Overview of Mental Health Injuries in Iowa Workers’ Compensation

. Under Iowa law mental injuries are compensable in the workers’ compensation system. Mental injuries are unscheduled injuries. Therefore, the emphasis in figuring out the amount of damages is based on determining how much the mental injury reduces the injured worker’s future earning capacity. (See here and here for longer discussions on how industrial disability injuries are valued).

Similar to physical injuries, an aggravation of a pre-existing mental health issue is still compensable under Iowa law as long as the aggravation is substantial. As an example, look at the Iowa Supreme Court case of Cedar Rapids Community School District v. Pease, 807 N.W.2d 839 (Iowa 2011). In the Pease case the claimant did have a pre-existing history of depression. However, the Workers’ Compensation Commissioner, and later the Iowa Supreme Court, found that the claimant’s physical injury caused a substantial aggravation of her depression, and that the claimant was entitled to receive weekly benefits for this increase in her depression.

Mental health injuries that arise without physical injury are frequently called “mental-mental” injuries. By contrast, mental injuries which are connected to a physical work injury are called “physical-mental” injuries. There are some important differences in how these two different types of mental injuries are treated. I will first talk about mental-mental injuries.

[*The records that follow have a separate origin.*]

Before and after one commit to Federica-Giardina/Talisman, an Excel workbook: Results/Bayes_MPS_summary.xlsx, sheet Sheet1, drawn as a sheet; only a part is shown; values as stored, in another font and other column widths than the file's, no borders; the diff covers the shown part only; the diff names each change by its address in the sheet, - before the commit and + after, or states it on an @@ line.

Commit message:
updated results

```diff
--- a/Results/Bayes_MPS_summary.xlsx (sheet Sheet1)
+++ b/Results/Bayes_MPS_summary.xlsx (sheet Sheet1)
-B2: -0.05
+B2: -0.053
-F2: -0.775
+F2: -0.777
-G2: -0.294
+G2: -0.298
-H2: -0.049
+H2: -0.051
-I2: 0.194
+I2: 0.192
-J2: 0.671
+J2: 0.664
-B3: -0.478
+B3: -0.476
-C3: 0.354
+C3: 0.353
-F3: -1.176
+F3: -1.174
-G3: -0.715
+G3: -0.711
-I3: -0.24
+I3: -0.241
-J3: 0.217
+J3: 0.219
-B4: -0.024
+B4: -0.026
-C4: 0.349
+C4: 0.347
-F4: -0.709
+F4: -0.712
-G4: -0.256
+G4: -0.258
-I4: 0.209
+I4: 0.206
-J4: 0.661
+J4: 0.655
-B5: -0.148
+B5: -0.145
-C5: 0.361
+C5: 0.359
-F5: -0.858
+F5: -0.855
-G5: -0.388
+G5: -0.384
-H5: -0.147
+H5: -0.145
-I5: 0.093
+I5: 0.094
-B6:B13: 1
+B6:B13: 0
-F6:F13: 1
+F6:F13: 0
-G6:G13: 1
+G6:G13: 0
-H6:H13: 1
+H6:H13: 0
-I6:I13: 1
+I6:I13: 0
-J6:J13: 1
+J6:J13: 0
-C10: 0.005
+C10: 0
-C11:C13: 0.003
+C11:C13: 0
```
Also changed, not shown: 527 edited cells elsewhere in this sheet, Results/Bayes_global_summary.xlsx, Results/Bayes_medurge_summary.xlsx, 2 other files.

Village Credit Union v. Bryant, 819 N.W.2d 427 (Iowa App 2010)
has a good discussion of what a claimant has to show to establish a mental-mental injury. It is not enough for the worker to show that the mental injury was actually caused by the employment. Additionally, the worker has to prove that the mental injury was caused by “workplace stress of greater magnitude than day-to-day mental stresses experienced by other workers employed in the same or similar jobs, regardless of their employer.”

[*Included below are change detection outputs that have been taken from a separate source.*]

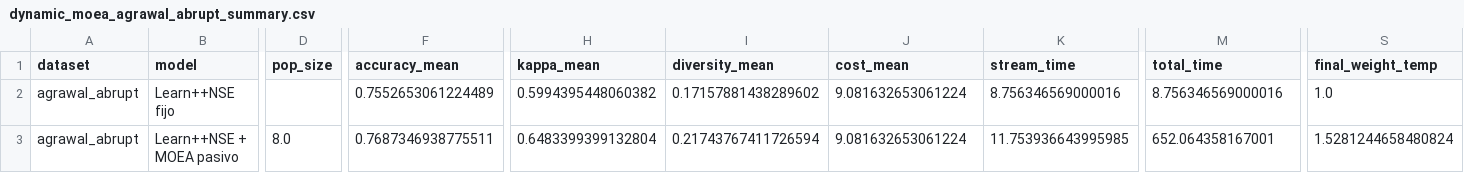
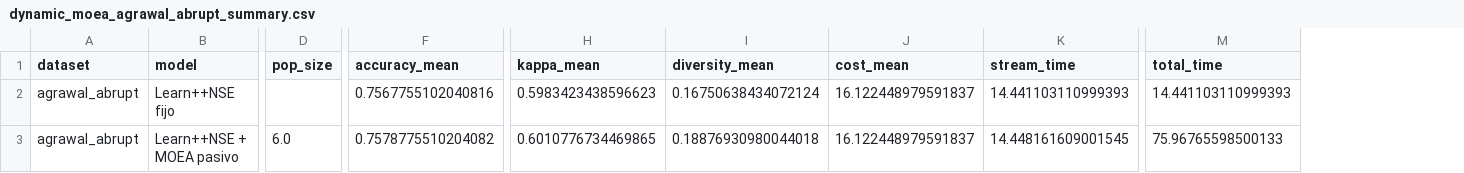
Before and after one commit to edubzq/Concept_drift, a CSV file: results/dynamic_moea_agrawal_abrupt_summary.csv, drawn as a sheet; only a part is shown, gaps mark what is left out; the diff covers the shown part only; the diff names each change by its address in the sheet, - before the commit and + after, or states it on an @@ line.

```diff
--- a/results/dynamic_moea_agrawal_abrupt_summary.csv
+++ b/results/dynamic_moea_agrawal_abrupt_summary.csv
-column S (final_weight_temp), rows 2-3: 1.0 | 1.5281244658480824
-F2 (accuracy_mean): 0.7552653061224489
+F2 (accuracy_mean): 0.7567755102040816
-H2 (kappa_mean): 0.5994395448060382
+H2 (kappa_mean): 0.5983423438596623
-I2 (diversity_mean): 0.17157881438289602
+I2 (diversity_mean): 0.16750638434072124
-J2:J3 (cost_mean): 9.081632653061224
+J2:J3 (cost_mean): 16.122448979591837
-K2 (stream_time): 8.756346569000016
+K2 (stream_time): 14.441103110999393
-M2 (total_time): 8.756346569000016
+M2 (total_time): 14.441103110999393
-D3 (pop_size): 8.0
+D3 (pop_size): 6.0
-F3 (accuracy_mean): 0.7687346938775511
+F3 (accuracy_mean): 0.7578775510204082
-H3 (kappa_mean): 0.6483399399132804
+H3 (kappa_mean): 0.6010776734469865
-I3 (diversity_mean): 0.21743767411726594
+I3 (diversity_mean): 0.18876930980044018
-K3 (stream_time): 11.753936643995985
+K3 (stream_time): 14.448161609001545
-M3 (total_time): 652.064358167001
+M3 (total_time): 75.96765598500133
```
Also changed, not shown: 8 edited cells elsewhere in this file, results/dynamic_moea_agrawal_abrupt_config_curve.csv, results/dynamic_moea_agrawal_abrupt_reoptimizations.csv, 10 other files.
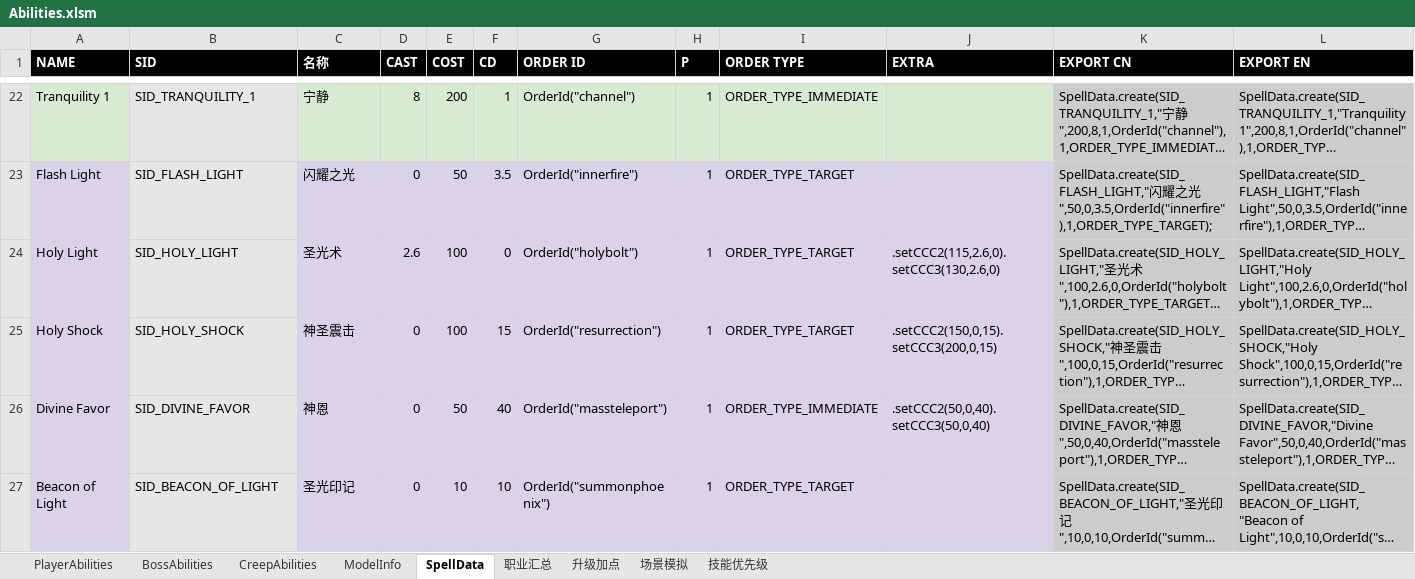
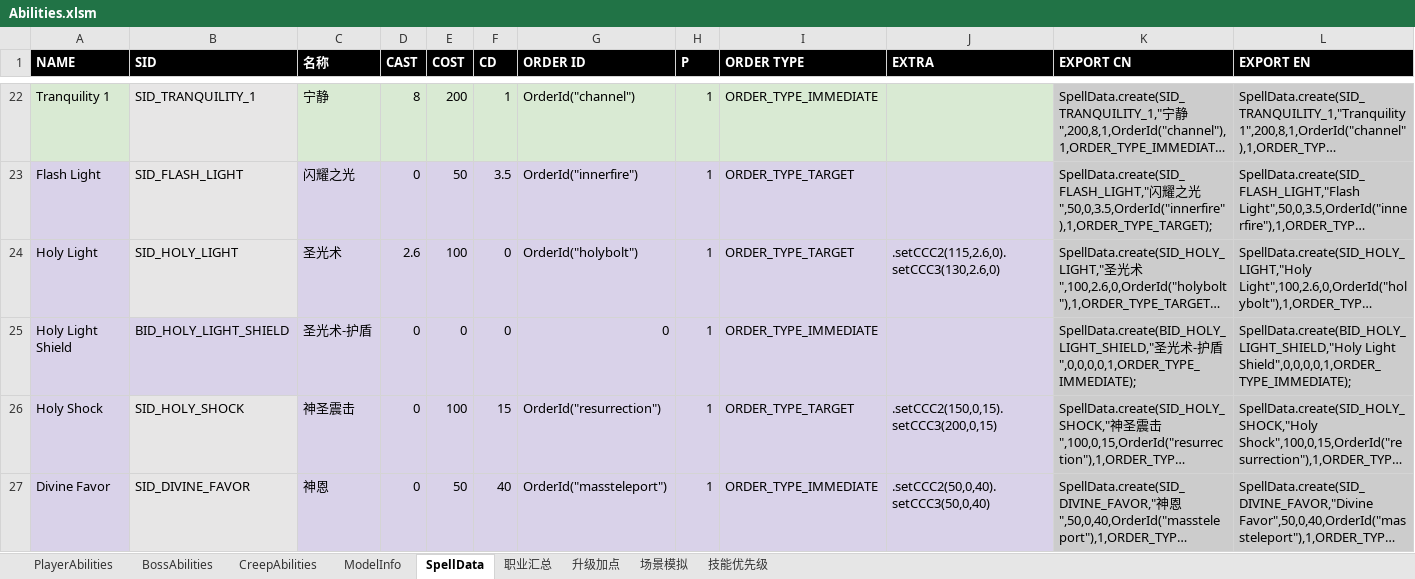
Before and after one commit to yatyricky/Zulaman-WE, an Excel workbook: design/Abilities.xlsm, sheet SpellData, drawn as a sheet; only a part is shown, gaps mark what is left out; the shorter side is filled out with more unchanged rows; long unchanged cells end in …; values as stored, in another font and other column widths than the file's, no borders; conditional formats not drawn; the diff names each change by its address in the sheet, - before the commit and + after, or states it on an @@ line.

```diff
--- a/design/Abilities.xlsm (sheet SpellData)
+++ b/design/Abilities.xlsm (sheet SpellData)
+row 25: Holy Light Shield | BID_HOLY_LIGHT_SHIELD | 圣光术-护盾 | 0 | 0 | 0 | 0 | 1 | ORDER_TYPE_IMMEDIATE |  | SpellData.create(BID_HOLY_LIGHT_SHIELD,"圣光术-护盾",0,0,0,0,1,ORDER_TYPE_IMMEDIATE); | SpellData.create(BID_HOLY_LIGHT_SHIELD,"Holy Light Shield",0,0,0,0,1,ORDER_TYPE_IMMEDIATE);
```
Also changed, not shown: design/Items.xlsm, 5 other files.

As a practical matter it is very difficult for a worker to succeed in a mental claim that does not have a related physical injury. An example of one of the few mental-mental claims that did succeed was the case of Humboldt Community Schools v. Fleming, 603 N.W.2d 759 (Iowa 1999). In the Humboldt Community Schools case the claimants were the surviving family of a school district superintendent that committed suicide. The superintendent was trying to implement a new curriculum which was unpopular in the community. The plaintiffs had testimony from other superintendents that had worked through similar controversial changes, and who explained that such a process was significantly worse than the regular day-to-day stresses of a school district superintendent.

The facts of the Village Credit Union case represent an exception to the difficult requirements for a mental-mental claim. In the Village Credit Union case the court of appeals cites to the rule that, “When a claim is based on a manifest happening of a sudden traumatic nature from an unexpected cause or unusual strain, the legal-causation test is met irrespective of the absence of similar stress on other employees.” The injured worker In Village Credit Union succeeded with a mental-mental claim based on working as a teller in a credit union and being robbed twice. Although the teller was not physically injured, she did suffer substantial mental health problems as a result of these two robberies. Other examples of mental-mental cases which have succeeded under this “sudden trauma” exception include a hotel worker who had to clean a room after a suicide, and a counselor who suffered mental health problems of her own after one of her clients committed suicide.

PHYSICAL-MENTAL INJURIES. In situations where a worker suffers a physical injury, and then later develops mental health problems as a result of the physical injury, both the physical injury and the mental health injury are compensable as an Iowa workers’ compensation injury. Where a worker has a physical-mental injury they only need to show that the physical work injury caused a new mental injury, or aggravated a pre-existing mental injury.

If the physical injury was a scheduled member injury, the results of the physical injury and the mental injury are combined together and assessed as an industrial disability claim. Therefore, as discussed in the first paragraph of this post, the emphasis in determining the value of the claim is the effect of the physical and mental injury on the worker’s future earning capacity.

The case of Cedar Rapids Community School District v. Pease that I mentioned earlier is an example of a physical-mental injury. The worker initially suffered a right ankle injury at work. The right ankle injury in turn aggravated pre-existing problems that the claimant had with her other ankle, her low back, and depression. The Iowa Supreme Court ultimately decided that the ankle injury that occurred at work, and the aggravation of the claimant’s pre-existing mental health problems rendered her unable to work and entitled her to permanent total disability benefits.

You can look here to see my April 25, 2013 blog post explaining how permanent total disability works in Iowa work comp.